"This is an important piece of theater that explores many current cultural issues," says Bulluck. "I wanted to direct this play because it deals with women in STEAM and men mentoring women. It is also a fully realized portrait of a young Muslim woman. But what I really want people to know is that this is a beautifully written play and a great night of theater."
STEAM is an educational approach that incorporates the arts into the more-familiar STEM model, which includes science, technology, engineering and mathematics. Paradise was commissioned by Ensemble Studio Theatre and the Alfred P. Sloan Foundation, dedicated to developing new works about science and technology, and was a runner-up for the 2016 Saroyan/Paul Playwriting Prize for Human Rights.
Censabella was an artist-in-residence in the New York City schools for nine years, including in poverty-stricken Hunts Point where the play is set. During the writing process, she conducted numerous interviews with young women from diverse cultures and spent two years researching the play's science, then had the play vetted by scientists at Columbia, MIT and the Alfred P. Sloan Foundation for accuracy. "I'm fascinated that there's real science behind romantic love," she says. "Who doesn't want to try to find the biological reason behind who we love and why we fall for them?"
The award-winning creative team for Paradise includes scenic and lighting designer Jeff Rowlings, sound designer Jon Gottlieb, costume designer Mylette Nora and casting director Michael Donovan, CSA. Also on board are scientific advisor Colin Cox, cultural advisor Roxi-Rabab Muthana and associate producer Nawal Bengholam. The production stage manager is Jenine MacDonald and Racquel Lehrman, Theatre Planners is general manager. Paradise is executive produced by Viola Davis, Julius Tennon and John Cappetta; and presented by JuVee Productions and American Oasis.
Performances of Paradise take place Fridays and Saturdays at 8 p.m. and Sundays at 2

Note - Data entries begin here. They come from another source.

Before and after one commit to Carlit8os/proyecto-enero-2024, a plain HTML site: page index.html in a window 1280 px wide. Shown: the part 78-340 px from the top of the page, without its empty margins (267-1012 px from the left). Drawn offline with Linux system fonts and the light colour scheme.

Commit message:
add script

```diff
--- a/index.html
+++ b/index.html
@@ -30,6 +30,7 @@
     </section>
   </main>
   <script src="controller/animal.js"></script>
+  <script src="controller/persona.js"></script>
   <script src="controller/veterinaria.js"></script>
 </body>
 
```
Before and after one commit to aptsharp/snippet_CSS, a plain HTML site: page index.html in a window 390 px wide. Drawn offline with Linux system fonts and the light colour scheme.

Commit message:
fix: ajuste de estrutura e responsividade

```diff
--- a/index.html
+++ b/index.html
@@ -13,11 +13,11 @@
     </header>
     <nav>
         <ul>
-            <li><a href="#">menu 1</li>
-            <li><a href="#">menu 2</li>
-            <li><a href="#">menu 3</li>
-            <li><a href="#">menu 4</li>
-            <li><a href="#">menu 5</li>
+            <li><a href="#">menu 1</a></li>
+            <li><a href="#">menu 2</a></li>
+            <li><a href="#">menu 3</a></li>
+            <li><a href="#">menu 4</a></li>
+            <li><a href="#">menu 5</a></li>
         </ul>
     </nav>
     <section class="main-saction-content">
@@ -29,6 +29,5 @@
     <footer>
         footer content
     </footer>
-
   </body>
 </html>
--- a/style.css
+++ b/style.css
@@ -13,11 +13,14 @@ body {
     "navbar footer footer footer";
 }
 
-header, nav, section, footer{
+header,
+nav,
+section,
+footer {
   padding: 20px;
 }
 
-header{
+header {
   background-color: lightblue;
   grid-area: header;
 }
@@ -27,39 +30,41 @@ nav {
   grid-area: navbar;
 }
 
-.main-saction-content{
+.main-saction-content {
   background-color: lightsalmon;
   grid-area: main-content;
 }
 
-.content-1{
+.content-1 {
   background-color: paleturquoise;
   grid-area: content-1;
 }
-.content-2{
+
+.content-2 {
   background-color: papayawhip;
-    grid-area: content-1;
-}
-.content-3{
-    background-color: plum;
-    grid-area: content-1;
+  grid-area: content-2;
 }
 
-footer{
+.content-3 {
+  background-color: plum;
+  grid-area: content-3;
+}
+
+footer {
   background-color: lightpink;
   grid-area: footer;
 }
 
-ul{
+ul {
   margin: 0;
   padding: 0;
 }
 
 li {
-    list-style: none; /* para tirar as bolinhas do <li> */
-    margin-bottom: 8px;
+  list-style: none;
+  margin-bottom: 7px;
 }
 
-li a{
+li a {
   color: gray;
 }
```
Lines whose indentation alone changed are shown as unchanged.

p.m., March 8 through March 31 (dark March 10). There will be one additional performance on Thursday, March 28 at 8 p.m. All tickets are $35. The Matrix Theatre is located at 7657 Melrose Ave. Los Angeles, CA 90046. For reservations and information, call (323) 960-7724 or go to www.OnStage411.com/Paradise. Visit us on facebook: facebook.com/Paradise-the-Play, or follow us on twitter: @paradisetheplay and instagram: @paradisetheplay.